By Keisha Oliver
The University of The Bahamas and its Visual Arts Department has had a long history and affiliation with the local art community. Producing and supporting some of the most distinguished artists, scholars and arts administrators over the past 30 years, it is no surprise that its alumni, students and faculty continue to maintain this reputation both regionally and internationally.
Since the late ’90s, UB’s talent has dominated The Central Bank of The Bahamas Annual Art Competition and Exhibition, a platform that has helped to bolster the careers of many emerging artists. Boasting a diverse range of contemporary artists, over the years the competition has celebrated many UB alumni including Jace Mckinney, Lavar Munroe, Tavares Strachan, Jeffrey Meris, Omar Richardson, Rickeno Bullard, Jackson Petit, Edrin Symonette, Keisha Oliver, Damaso Gray, Elkino Dames, Katrina Cartwright, Tamara Russell, Bernard Petit, Lemero Wright and last year’s winner, Jordanna Kelly.

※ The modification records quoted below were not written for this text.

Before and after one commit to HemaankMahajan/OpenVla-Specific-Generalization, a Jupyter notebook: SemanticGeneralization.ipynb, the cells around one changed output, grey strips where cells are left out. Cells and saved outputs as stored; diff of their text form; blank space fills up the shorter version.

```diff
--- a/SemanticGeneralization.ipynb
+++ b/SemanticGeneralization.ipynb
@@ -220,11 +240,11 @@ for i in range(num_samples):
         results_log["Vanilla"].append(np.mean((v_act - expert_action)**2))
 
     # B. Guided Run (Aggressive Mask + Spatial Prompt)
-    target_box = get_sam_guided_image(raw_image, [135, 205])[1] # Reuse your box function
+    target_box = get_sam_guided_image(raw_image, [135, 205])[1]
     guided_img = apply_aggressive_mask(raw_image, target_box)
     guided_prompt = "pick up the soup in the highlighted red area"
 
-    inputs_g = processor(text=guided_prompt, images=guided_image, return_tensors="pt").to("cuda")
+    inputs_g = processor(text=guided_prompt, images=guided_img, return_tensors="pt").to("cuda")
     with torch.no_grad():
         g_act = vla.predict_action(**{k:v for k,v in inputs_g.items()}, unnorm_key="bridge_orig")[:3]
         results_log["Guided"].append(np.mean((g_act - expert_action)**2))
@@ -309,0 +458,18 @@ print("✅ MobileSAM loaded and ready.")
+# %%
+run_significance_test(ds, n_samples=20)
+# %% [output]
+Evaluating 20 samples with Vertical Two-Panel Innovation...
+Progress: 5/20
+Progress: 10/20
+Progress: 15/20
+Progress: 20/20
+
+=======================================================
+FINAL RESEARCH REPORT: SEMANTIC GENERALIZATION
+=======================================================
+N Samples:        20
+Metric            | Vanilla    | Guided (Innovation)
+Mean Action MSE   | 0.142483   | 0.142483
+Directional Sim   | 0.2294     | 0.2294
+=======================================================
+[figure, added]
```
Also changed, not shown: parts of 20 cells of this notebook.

Joining the ranks are the 2017 winners UB alum Ryan Turnquest and UB art education major Minolta Butler, who participated in its 34th Annual Art Competition Open Category. Opening to the public on Friday, October 20th, 2017, under the theme “Historic Changing Moments,” the exhibition features works by over twenty Bahamian artists. The collection includes a range of mixed media pieces and paintings that offer critiques on historic Bahamian events alongside political and cultural commentary.

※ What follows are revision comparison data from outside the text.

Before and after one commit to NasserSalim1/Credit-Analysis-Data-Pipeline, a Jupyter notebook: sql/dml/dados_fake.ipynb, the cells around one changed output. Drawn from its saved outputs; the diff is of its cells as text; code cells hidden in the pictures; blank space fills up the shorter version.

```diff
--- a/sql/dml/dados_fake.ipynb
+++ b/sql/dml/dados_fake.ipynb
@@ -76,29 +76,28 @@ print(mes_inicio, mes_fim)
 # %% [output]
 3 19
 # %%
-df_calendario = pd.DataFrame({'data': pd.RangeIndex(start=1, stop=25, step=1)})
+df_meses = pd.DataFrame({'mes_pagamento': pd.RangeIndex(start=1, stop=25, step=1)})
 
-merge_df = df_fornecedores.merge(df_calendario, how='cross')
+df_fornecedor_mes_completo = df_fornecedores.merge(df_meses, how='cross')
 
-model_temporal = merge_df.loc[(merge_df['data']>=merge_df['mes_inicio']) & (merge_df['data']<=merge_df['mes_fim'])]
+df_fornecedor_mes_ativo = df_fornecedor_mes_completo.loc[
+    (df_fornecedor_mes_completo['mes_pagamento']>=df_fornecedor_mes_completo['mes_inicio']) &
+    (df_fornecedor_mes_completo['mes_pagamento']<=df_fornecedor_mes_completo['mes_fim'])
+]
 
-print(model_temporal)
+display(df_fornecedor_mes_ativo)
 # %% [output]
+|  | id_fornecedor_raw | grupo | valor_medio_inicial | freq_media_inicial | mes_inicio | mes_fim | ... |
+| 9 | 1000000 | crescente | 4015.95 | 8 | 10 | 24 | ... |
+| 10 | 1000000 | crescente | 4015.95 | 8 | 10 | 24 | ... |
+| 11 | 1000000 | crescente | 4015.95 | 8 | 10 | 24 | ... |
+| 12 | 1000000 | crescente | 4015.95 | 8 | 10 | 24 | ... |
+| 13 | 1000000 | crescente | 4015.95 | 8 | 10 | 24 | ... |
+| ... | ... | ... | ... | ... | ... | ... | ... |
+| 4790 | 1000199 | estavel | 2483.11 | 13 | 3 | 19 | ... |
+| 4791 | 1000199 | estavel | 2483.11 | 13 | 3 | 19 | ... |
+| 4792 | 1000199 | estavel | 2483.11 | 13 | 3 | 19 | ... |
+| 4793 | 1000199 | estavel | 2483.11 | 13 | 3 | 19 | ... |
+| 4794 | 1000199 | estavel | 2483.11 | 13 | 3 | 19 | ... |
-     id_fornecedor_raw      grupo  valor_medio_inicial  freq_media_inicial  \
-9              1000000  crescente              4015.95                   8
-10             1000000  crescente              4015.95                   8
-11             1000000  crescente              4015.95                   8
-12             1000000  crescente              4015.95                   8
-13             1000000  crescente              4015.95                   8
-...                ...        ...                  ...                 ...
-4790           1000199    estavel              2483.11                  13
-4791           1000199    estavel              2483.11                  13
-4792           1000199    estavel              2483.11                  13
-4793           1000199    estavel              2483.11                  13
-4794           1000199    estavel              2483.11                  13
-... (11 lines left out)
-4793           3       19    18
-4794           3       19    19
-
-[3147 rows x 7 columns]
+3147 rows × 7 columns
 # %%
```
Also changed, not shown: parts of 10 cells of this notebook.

Central Bank’s Assistant Curator Kevanté Cash expressed, “Each artist sought to examine facets of Bahamian life that have either impacted them or the country as a whole including themes of capital punishment, the continuous rise of crime, the depreciation of sea life, the evolution of Junkanoo and Bahamian womanhood.”
Driven by social activism Ryan Turnquest, the winner of the competition dedicated his piece “The People Have Spoken” to the memory of his brother whose death left his family with many unanswered questions surrounding social injustices. Turnquest’s layered mixed media painting with a portrait of Sir Lynden Oscar Pindling as its focus, expresses the disheartening and frustrating moments stemming from our country’s political and social reality.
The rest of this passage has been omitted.